554 F.2d 665 (5th Cir. 1977), 76-1737, United States v. Archbold-Newball
|Citation:||554 F.2d 665|
|Party Name:||UNITED STATES of America, Plaintiff-Appellee, v. Otto ARCHBOLD-NEWBALL, a/k/a Otto Archibald, a/k/a|
|Case Date:||June 22, 1977|
|Court:||United States Courts of Appeals, Court of Appeals for the Fifth Circuit|
Rehearing and Rehearing En Banc Denied Sept. 7, 1977.
[Copyrighted Material Omitted]
Sky E. Smith, Miami, Fla. (Court-appointed), for Archbold.
Robert L. Moore, Miami, Fla., for Ramirez-Betancourt.
William P. Cagney, III, Miami, Fla., for Gomez-Giraldo.
Robert W. Rust, U.S. Atty., Miami, Fla., Ronald W. Rose, U.S. Dept. of Justice, Los Angeles, Cal., Marty Steinberg, Dept. of Justice, Miami, Fla., for plaintiff-appellee.
Appeals from the United States District Court for the Southern District of Florida.
Before GOLDBERG and HILL, Circuit Judges, and KERR, [*] District Judge.
JAMES C. HILL, Circuit Judge:

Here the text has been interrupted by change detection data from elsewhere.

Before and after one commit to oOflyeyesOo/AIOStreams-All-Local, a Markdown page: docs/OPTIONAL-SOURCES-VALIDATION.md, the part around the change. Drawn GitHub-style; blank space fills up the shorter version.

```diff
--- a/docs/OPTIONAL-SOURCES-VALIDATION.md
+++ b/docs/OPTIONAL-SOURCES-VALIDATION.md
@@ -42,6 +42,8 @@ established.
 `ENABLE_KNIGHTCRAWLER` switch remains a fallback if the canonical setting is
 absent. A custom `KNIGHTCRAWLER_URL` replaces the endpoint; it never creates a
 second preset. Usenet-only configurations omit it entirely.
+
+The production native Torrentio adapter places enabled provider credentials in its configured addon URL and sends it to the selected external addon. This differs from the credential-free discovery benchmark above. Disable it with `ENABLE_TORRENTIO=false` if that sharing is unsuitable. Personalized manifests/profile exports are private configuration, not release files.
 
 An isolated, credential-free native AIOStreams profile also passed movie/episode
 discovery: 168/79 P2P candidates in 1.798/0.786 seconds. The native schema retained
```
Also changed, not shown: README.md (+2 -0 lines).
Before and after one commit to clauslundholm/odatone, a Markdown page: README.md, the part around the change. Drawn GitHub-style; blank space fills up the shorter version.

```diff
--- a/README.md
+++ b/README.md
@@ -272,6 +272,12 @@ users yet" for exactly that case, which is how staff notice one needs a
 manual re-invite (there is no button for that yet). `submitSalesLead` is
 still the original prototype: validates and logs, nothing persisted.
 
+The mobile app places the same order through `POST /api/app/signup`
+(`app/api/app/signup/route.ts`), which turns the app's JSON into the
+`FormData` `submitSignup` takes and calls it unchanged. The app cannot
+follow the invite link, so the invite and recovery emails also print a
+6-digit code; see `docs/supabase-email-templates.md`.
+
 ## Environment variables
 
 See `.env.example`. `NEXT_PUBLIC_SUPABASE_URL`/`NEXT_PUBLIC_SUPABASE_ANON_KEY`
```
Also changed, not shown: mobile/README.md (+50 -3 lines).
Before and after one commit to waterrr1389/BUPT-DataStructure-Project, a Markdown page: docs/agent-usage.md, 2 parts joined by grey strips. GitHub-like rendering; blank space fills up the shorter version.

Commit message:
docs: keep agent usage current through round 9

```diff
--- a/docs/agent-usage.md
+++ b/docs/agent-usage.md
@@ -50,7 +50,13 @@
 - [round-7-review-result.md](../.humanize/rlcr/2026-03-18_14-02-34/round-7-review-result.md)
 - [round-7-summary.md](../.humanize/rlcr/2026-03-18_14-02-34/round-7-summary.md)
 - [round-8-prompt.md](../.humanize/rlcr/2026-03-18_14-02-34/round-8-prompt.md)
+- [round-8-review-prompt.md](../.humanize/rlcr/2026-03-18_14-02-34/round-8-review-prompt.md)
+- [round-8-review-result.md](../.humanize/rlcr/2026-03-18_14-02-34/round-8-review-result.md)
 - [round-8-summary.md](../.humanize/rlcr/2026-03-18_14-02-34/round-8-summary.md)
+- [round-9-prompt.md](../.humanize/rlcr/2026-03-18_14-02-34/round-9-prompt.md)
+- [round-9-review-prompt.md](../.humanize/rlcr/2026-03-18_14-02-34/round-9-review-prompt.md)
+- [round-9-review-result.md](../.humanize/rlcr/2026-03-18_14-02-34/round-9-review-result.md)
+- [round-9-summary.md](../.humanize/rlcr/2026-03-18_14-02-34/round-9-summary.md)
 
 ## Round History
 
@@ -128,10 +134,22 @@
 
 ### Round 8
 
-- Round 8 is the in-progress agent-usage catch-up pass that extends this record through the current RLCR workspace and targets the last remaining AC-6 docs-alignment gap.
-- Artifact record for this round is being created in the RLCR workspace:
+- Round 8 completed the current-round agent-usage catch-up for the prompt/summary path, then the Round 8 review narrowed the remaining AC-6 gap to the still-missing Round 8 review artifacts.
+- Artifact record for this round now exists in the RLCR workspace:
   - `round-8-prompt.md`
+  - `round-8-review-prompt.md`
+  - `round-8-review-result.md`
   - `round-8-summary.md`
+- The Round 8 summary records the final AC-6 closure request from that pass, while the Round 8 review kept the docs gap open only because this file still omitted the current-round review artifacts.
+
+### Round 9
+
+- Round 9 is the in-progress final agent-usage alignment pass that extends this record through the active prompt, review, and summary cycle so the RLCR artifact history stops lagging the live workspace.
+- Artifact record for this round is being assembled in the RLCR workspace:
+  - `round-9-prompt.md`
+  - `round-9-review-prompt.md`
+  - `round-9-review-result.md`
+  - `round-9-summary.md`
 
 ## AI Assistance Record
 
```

This tale involves international drug smuggling surreptitious police tactics, high finance and an ocean going rendezvous ingredients which would undoubtedly make a successful modern day melodrama. The sub-plot of the story, with which we are principally concerned, reveals a continuing effort by the actors to avoid the consequences of flouting the criminal laws of this country. The well-staffed cadre of conspirators responsible for this web of lawlessness are here represented by only three of their number. 1
The appellants, Otto Archbold-Newball ("Archbold"), Alberto Ramirez-Betancourt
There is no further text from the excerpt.